Eugenio Menegon
Boston University
The Habit that Hides the Monk:
Fashion Strategies at the Imperial Court

in Early Modern China

4:30 PM, Monday October 3, 2016 

Since the arrival of the first Jesuits in China in the late Ming period (1580s), one of the most visible forms of “going native” was the adoption of Chinese clothing and hairstyle. Dressing like the Chinese was not a choice, as foreigners residing within China had to adapt to local dress codes and bodily practices. Only in native garb could missionaries enter and circulate in the Chinese empire, and truly become “local agents.”


This presentation maps the changing wardrobe, hairdo and ‘fashion statements’ of early modern missionaries in China, from the Ming to the Qing period. The age-old adage “the habit does not make the monk” needs revisiting: in the China mission, clothing was actually a way to “hide the monk,” i.e. the missionary’s religious identity, while opening myriad venues into late imperial Chinese society, within a culture constrained but also shaped, like early modern Europe, by sumptuary laws and cultural taboos about clothes and the body.
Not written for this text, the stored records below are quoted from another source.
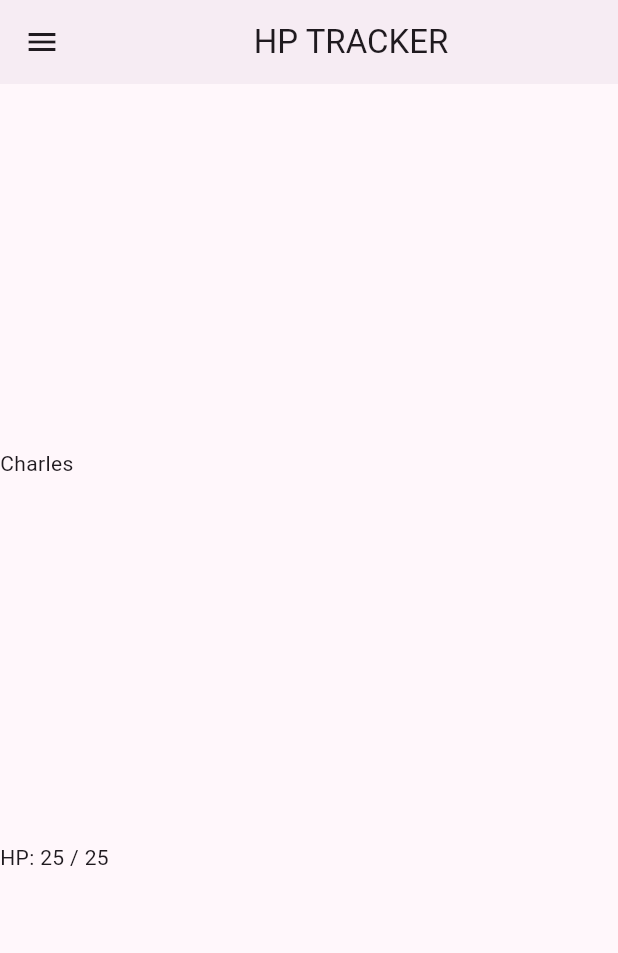
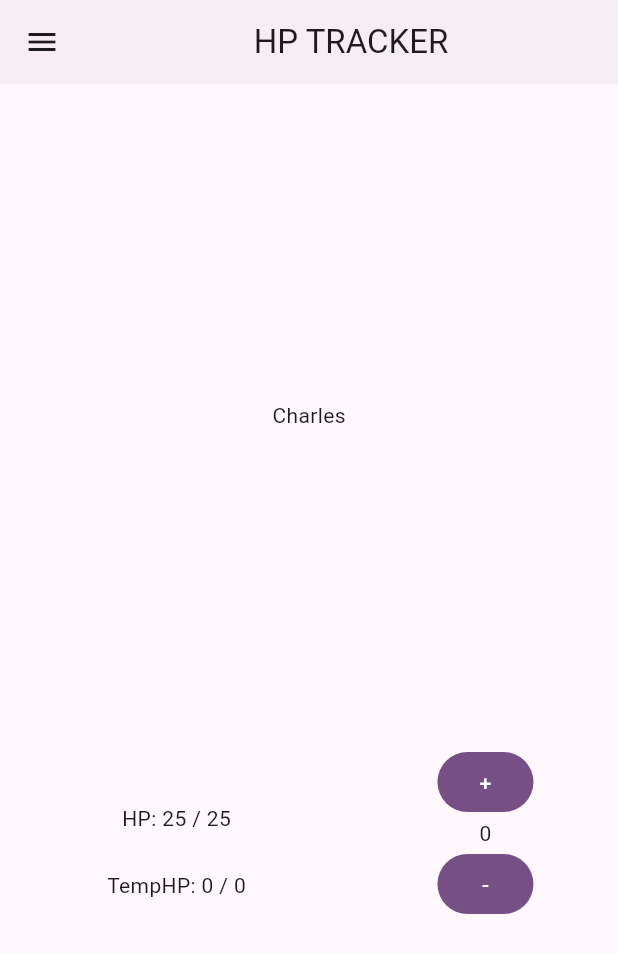
Before and after one commit to crazyapple48/hptracker_flutter, a Flutter app: the screen it shows after launch, on a phone screen of 412 x 824 dp. Shown: the top 953 px of the screen. Run offline on Flutter 3.47's test engine with Material 3 defaults, Android fonts, the phone set to English and light mode, and no system bars.

Commit message:
create bones for damage roll button widget

```diff
--- /dev/null
+++ b/lib/ui/core/ui/damage_button/damagebutton_view.dart
@@ -0,0 +1,37 @@
+import 'package:flutter/material.dart';
+
+class DamageButton extends StatefulWidget {
+  const DamageButton({super.key});
+
+
+  @override
+  State<DamageButton> createState() => _DamageButtonState();
+
+}
+
+class _DamageButtonState extends State<DamageButton> {
+  int damage = 0;
+
+  void increaseDamage() {
+    setState(() {
+        damage++;
+    });
+  }
+
+  void decreaseDamage() {
+    setState(() {
+          damage = damage > 0 ? damage - 1 : 0;
+    });
+  }
+
+  @override
+  Widget build(BuildContext context) {
+    return Column(
+      children: [
+        FilledButton(onPressed: increaseDamage, child: Text("+")),
+        Text('$damage'),
+        FilledButton(onPressed: decreaseDamage, child: Text("-")),
+      ],
+    );
+  }
+}
--- /dev/null
+++ b/lib/ui/core/ui/damage_button/damagebutton_viewmodel.dart
@@ -0,0 +1,5 @@
+import 'package:flutter/material.dart';
+
+class DamagebuttonViewmodel extends ChangeNotifier{
+
+}
--- a/lib/ui/home/widgets/home_screen.dart
+++ b/lib/ui/home/widgets/home_screen.dart
@@ -1,4 +1,5 @@
 import 'package:flutter/material.dart';
+import 'package:hptracker_flutter/ui/core/ui/damage_button/damagebutton_view.dart';
 
 class MyHomePage extends StatefulWidget {
   const MyHomePage({
@@ -34,30 +35,32 @@ class _MyHomePageState extends State<MyHomePage> {
         title: Center(child: Text(widget.title.toUpperCase()),),
         elevation: 2,
       ),
-      body: Center(
-        child: Column(
+      body: Column(
           mainAxisAlignment: MainAxisAlignment.spaceEvenly,
           children: [
             Row(
+              mainAxisAlignment: MainAxisAlignment.center,
               children: [
               Text(widget.characterName),
             ],),
             Row(
+              mainAxisAlignment: MainAxisAlignment.spaceAround,
               children: [
                 Column(
+                  mainAxisAlignment: MainAxisAlignment.center,
                   children: [
-                    Text("HP: ${widget.currentHp} / ${widget.maxHp}")
+                    Padding(
+                      padding: EdgeInsets.all(25.0),
+                      child: Text("HP: ${widget.currentHp} / ${widget.maxHp}"),),
+
+                    Text("TempHP: ${widget.currentTempHp} / ${widget.maxTempHp}"),
                   ],
                 ),
-                Column(
-
-                )
+                DamageButton(),
               ],
-            )
-
+            ),
         ],
         ),
-      ),
       drawer: Column(
         children: [Placeholder()],
       ),
```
Eugenio Menegon is Associate Professor of Chinese History at Boston University, and Affiliated Scholar at the Institute for Advanced Jesuit Studies at Boston College.  He has published extensively on the history of Chinese-Western relations, and is the author of Ancestors, Virgins, and Friars: Christianity as a Local Religion in Late Imperial China, Harvard Asia Center and Harvard University Press, 2009, which was the recipient of the 2011 Levenson Prize in Chinese Studies (Association for Asian Studies). His current book project is an examination of the daily life and political networking of European residents at the Qing court in Beijing during the 17th-18th centuries.





The cultural and missionary work inaugurated by Matteo Ricci, SJ (1552-1610) in Ming China (1368-1644) offered the hope of a brand of intercultural dialogue founded on the belief of the universality of the human experience and possibility of mutual understanding between cultures.  In this spirit, the “Matteo Ricci Speaker Series," extending from 2014-2018, invites leading international scholars to speak on the subject of Chinese-Christian intercultural dialogue.  Our Speaker Series celebrates both the bicentenaries of the restoration of the Society of Jesus (1814) and the Foundation of Saint Louis University (1818).

馬泰奧·裡奇(漢名利瑪竇耶穌會, 1552-1610) 在明代中國所作之開創性的文化及傳教活動為跨文化對話帶來了希望人類經驗普世性之信念和異域文化可交融乃是跨文化對話之源頭“馬泰奧·裡奇講座系列” 扱取在聖路易大學中世紀暨文藝復興研究中心神學,哲學及歷史學系跨文化研究中心以及國際研究中心的學術活動探索中國研究中的重要課題該講座系列始於2014 止於 2018,旨在慶賀耶穌會復會二百年 (1814) 暨聖路易大學建校二百週年 (1818).

Subpages (1): Ricci Pluralism